> **Instructions to follow**
Every line of the data below should be printed exactly.

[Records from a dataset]
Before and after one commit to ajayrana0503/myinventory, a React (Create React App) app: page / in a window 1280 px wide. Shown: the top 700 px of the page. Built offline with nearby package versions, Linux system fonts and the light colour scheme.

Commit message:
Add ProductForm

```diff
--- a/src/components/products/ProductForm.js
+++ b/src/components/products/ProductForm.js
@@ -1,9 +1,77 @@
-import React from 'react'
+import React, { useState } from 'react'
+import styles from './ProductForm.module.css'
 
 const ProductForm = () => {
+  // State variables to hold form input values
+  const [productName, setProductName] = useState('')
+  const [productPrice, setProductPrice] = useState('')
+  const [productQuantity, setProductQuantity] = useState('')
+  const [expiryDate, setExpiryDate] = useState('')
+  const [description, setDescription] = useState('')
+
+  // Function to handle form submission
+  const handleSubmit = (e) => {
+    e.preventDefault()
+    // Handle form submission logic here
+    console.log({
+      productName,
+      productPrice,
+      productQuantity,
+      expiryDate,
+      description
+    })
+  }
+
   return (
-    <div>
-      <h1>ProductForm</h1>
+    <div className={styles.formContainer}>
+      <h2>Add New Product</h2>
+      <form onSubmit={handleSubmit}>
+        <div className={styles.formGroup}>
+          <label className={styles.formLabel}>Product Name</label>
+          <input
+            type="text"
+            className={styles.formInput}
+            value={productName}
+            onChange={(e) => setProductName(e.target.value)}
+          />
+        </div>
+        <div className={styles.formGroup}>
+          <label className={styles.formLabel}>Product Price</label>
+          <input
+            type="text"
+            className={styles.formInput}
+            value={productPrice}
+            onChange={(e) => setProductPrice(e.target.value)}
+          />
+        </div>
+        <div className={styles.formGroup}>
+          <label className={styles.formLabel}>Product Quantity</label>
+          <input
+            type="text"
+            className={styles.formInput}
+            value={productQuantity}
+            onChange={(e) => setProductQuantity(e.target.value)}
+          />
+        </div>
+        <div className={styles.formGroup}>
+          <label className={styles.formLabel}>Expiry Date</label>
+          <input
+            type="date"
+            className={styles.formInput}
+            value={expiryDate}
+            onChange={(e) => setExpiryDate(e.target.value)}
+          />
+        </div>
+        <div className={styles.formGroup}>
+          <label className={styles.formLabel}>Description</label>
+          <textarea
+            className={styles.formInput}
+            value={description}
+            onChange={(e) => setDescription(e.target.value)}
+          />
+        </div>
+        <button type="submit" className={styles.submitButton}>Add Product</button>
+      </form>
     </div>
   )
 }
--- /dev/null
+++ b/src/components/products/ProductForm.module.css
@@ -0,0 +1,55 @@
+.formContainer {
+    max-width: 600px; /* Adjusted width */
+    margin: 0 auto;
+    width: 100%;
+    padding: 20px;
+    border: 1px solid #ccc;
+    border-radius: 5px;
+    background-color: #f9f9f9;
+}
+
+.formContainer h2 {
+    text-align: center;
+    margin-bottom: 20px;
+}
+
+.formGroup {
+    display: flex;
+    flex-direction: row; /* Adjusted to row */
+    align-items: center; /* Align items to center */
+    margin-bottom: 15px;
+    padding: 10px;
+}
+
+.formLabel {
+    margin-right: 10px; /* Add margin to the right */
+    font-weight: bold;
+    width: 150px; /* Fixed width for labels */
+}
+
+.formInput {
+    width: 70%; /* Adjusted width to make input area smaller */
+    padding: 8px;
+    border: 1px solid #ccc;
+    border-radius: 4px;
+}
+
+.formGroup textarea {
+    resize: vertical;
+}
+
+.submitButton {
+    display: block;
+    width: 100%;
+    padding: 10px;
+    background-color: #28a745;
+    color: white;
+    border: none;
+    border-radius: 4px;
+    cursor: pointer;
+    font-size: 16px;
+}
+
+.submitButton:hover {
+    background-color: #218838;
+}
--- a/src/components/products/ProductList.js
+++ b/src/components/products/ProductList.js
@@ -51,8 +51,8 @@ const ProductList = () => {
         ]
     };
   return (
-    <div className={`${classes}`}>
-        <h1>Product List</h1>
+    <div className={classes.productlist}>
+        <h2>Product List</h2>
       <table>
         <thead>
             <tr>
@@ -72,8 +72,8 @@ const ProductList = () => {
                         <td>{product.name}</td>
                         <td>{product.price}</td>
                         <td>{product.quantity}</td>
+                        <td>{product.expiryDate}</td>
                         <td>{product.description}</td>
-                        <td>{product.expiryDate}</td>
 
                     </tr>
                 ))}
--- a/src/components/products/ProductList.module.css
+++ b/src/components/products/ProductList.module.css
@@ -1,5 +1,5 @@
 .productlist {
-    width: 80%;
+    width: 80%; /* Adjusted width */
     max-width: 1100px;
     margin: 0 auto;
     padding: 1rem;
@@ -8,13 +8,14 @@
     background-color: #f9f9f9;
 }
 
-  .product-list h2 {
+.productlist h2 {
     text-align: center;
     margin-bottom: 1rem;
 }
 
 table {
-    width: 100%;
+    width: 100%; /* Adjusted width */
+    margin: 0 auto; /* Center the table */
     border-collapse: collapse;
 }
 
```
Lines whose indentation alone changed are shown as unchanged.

> **Your solution**
Before and after one commit to ajayrana0503/myinventory, a React (Create React App) app: page / in a window 1280 px wide. Shown: the top 700 px of the page. Built offline with nearby package versions, Linux system fonts and the light colour scheme.

Commit message:
Add ProductForm

```diff
--- a/src/components/products/ProductForm.js
+++ b/src/components/products/ProductForm.js
@@ -1,9 +1,77 @@
-import React from 'react'
+import React, { useState } from 'react'
+import styles from './ProductForm.module.css'
 
 const ProductForm = () => {
+  // State variables to hold form input values
+  const [productName, setProductName] = useState('')
+  const [productPrice, setProductPrice] = useState('')
+  const [productQuantity, setProductQuantity] = useState('')
+  const [expiryDate, setExpiryDate] = useState('')
+  const [description, setDescription] = useState('')
+
+  // Function to handle form submission
+  const handleSubmit = (e) => {
+    e.preventDefault()
+    // Handle form submission logic here
+    console.log({
+      productName,
+      productPrice,
+      productQuantity,
+      expiryDate,
+      description
+    })
+  }
+
   return (
-    <div>
-      <h1>ProductForm</h1>
+    <div className={styles.formContainer}>
+      <h2>Add New Product</h2>
+      <form onSubmit={handleSubmit}>
+        <div className={styles.formGroup}>
+          <label className={styles.formLabel}>Product Name</label>
+          <input
+            type="text"
+            className={styles.formInput}
+            value={productName}
+            onChange={(e) => setProductName(e.target.value)}
+          />
+        </div>
+        <div className={styles.formGroup}>
+          <label className={styles.formLabel}>Product Price</label>
+          <input
+            type="text"
+            className={styles.formInput}
+            value={productPrice}
+            onChange={(e) => setProductPrice(e.target.value)}
+          />
+        </div>
+        <div className={styles.formGroup}>
+          <label className={styles.formLabel}>Product Quantity</label>
+          <input
+            type="text"
+            className={styles.formInput}
+            value={productQuantity}
+            onChange={(e) => setProductQuantity(e.target.value)}
+          />
+        </div>
+        <div className={styles.formGroup}>
+          <label className={styles.formLabel}>Expiry Date</label>
+          <input
+            type="date"
+            className={styles.formInput}
+            value={expiryDate}
+            onChange={(e) => setExpiryDate(e.target.value)}
+          />
+        </div>
+        <div className={styles.formGroup}>
+          <label className={styles.formLabel}>Description</label>
+          <textarea
+            className={styles.formInput}
+            value={description}
+            onChange={(e) => setDescription(e.target.value)}
+          />
+        </div>
+        <button type="submit" className={styles.submitButton}>Add Product</button>
+      </form>
     </div>
   )
 }
--- /dev/null
+++ b/src/components/products/ProductForm.module.css
@@ -0,0 +1,55 @@
+.formContainer {
+    max-width: 600px; /* Adjusted width */
+    margin: 0 auto;
+    width: 100%;
+    padding: 20px;
+    border: 1px solid #ccc;
+    border-radius: 5px;
+    background-color: #f9f9f9;
+}
+
+.formContainer h2 {
+    text-align: center;
+    margin-bottom: 20px;
+}
+
+.formGroup {
+    display: flex;
+    flex-direction: row; /* Adjusted to row */
+    align-items: center; /* Align items to center */
+    margin-bottom: 15px;
+    padding: 10px;
+}
+
+.formLabel {
+    margin-right: 10px; /* Add margin to the right */
+    font-weight: bold;
+    width: 150px; /* Fixed width for labels */
+}
+
+.formInput {
+    width: 70%; /* Adjusted width to make input area smaller */
+    padding: 8px;
+    border: 1px solid #ccc;
+    border-radius: 4px;
+}
+
+.formGroup textarea {
+    resize: vertical;
+}
+
+.submitButton {
+    display: block;
+    width: 100%;
+    padding: 10px;
+    background-color: #28a745;
+    color: white;
+    border: none;
+    border-radius: 4px;
+    cursor: pointer;
+    font-size: 16px;
+}
+
+.submitButton:hover {
+    background-color: #218838;
+}
--- a/src/components/products/ProductList.js
+++ b/src/components/products/ProductList.js
@@ -51,8 +51,8 @@ const ProductList = () => {
         ]
     };
   return (
-    <div className={`${classes}`}>
-        <h1>Product List</h1>
+    <div className={classes.productlist}>
+        <h2>Product List</h2>
       <table>
         <thead>
             <tr>
@@ -72,8 +72,8 @@ const ProductList = () => {
                         <td>{product.name}</td>
                         <td>{product.price}</td>
                         <td>{product.quantity}</td>
+                        <td>{product.expiryDate}</td>
                         <td>{product.description}</td>
-                        <td>{product.expiryDate}</td>
 
                     </tr>
                 ))}
--- a/src/components/products/ProductList.module.css
+++ b/src/components/products/ProductList.module.css
@@ -1,5 +1,5 @@
 .productlist {
-    width: 80%;
+    width: 80%; /* Adjusted width */
     max-width: 1100px;
     margin: 0 auto;
     padding: 1rem;
@@ -8,13 +8,14 @@
     background-color: #f9f9f9;
 }
 
-  .product-list h2 {
+.productlist h2 {
     text-align: center;
     margin-bottom: 1rem;
 }
 
 table {
-    width: 100%;
+    width: 100%; /* Adjusted width */
+    margin: 0 auto; /* Center the table */
     border-collapse: collapse;
 }
 
```
Lines whose indentation alone changed are shown as unchanged.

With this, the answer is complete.